## Problem description
The result should be every line of the listing that holds the word "diagnosis".

## Stored data
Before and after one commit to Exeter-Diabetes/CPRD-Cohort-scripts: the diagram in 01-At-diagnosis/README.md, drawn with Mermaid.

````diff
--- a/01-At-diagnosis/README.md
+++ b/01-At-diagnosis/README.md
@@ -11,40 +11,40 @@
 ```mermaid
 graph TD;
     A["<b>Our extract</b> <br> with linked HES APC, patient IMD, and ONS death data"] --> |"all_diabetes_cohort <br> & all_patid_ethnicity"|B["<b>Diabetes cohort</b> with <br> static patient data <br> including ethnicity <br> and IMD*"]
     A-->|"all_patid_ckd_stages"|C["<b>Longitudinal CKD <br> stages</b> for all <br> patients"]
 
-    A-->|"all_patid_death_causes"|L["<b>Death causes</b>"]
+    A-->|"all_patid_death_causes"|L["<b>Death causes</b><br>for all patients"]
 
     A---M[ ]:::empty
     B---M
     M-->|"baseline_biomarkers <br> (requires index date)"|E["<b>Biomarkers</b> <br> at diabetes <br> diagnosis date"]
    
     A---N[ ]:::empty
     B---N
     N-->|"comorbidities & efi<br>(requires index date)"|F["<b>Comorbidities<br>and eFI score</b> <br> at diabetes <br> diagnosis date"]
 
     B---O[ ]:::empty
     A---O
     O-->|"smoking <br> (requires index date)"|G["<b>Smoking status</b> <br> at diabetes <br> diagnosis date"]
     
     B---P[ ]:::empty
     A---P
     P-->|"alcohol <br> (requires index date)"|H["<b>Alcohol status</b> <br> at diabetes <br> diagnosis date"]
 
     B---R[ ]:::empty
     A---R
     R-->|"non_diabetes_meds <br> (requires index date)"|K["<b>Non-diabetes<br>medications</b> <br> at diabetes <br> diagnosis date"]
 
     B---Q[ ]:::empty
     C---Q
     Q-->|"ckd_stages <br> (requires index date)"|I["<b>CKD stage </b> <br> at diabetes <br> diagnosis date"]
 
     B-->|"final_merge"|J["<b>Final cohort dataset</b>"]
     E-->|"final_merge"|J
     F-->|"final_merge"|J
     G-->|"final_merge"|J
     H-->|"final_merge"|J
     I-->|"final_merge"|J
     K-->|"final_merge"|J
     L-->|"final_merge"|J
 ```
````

## Reply
Before and after one commit to Exeter-Diabetes/CPRD-Cohort-scripts: the diagram in 01-At-diagnosis/README.md, drawn with Mermaid.
--- a/01-At-diagnosis/README.md
+++ b/01-At-diagnosis/README.md
     M-->|"baseline_biomarkers <br> (requires index date)"|E["<b>Biomarkers</b> <br> at diabetes <br> diagnosis date"]
     N-->|"comorbidities & efi<br>(requires index date)"|F["<b>Comorbidities<br>and eFI score</b> <br> at diabetes <br> diagnosis date"]
     O-->|"smoking <br> (requires index date)"|G["<b>Smoking status</b> <br> at diabetes <br> diagnosis date"]
     P-->|"alcohol <br> (requires index date)"|H["<b>Alcohol status</b> <br> at diabetes <br> diagnosis date"]
     R-->|"non_diabetes_meds <br> (requires index date)"|K["<b>Non-diabetes<br>medications</b> <br> at diabetes <br> diagnosis date"]
     Q-->|"ckd_stages <br> (requires index date)"|I["<b>CKD stage </b> <br> at diabetes <br> diagnosis date"]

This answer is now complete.